- What is being asked:
Anywhere the string "imgData" shows up in the listing below, copy the line it is in.

*** Opening The data ***

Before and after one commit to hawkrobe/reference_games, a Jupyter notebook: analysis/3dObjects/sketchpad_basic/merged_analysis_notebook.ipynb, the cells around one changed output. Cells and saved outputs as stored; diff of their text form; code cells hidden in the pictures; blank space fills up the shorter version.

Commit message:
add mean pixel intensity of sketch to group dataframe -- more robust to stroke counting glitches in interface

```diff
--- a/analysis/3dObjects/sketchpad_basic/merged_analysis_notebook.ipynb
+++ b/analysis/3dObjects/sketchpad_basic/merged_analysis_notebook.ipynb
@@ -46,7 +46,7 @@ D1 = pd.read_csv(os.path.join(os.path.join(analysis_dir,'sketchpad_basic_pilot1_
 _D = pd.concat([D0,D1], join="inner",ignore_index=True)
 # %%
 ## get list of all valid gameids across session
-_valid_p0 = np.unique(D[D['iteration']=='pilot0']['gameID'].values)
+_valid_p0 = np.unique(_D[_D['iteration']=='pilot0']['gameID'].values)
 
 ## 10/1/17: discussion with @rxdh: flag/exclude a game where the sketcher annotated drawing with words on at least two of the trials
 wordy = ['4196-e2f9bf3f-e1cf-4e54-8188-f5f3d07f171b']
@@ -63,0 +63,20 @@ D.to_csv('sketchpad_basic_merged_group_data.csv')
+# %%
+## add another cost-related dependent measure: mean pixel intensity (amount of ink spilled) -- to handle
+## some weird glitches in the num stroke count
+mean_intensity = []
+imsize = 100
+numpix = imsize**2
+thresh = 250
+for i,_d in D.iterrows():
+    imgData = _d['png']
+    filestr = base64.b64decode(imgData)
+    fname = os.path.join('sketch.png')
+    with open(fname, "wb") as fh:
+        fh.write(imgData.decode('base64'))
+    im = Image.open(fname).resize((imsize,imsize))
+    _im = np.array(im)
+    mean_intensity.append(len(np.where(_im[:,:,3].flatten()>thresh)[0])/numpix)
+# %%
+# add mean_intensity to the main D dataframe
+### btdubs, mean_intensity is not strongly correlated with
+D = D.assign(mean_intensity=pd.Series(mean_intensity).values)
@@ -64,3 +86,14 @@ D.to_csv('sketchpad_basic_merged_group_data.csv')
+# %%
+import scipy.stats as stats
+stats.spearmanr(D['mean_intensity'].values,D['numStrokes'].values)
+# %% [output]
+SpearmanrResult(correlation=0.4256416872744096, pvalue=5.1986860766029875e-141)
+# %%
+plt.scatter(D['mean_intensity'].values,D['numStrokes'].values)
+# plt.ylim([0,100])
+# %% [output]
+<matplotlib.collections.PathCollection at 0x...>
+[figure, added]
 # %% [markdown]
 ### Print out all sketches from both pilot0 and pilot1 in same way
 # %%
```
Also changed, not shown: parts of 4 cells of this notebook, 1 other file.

*** Closing The data ***

- Output:
+    imgData = _d['png']
+    filestr = base64.b64decode(imgData)
+        fh.write(imgData.decode('base64'))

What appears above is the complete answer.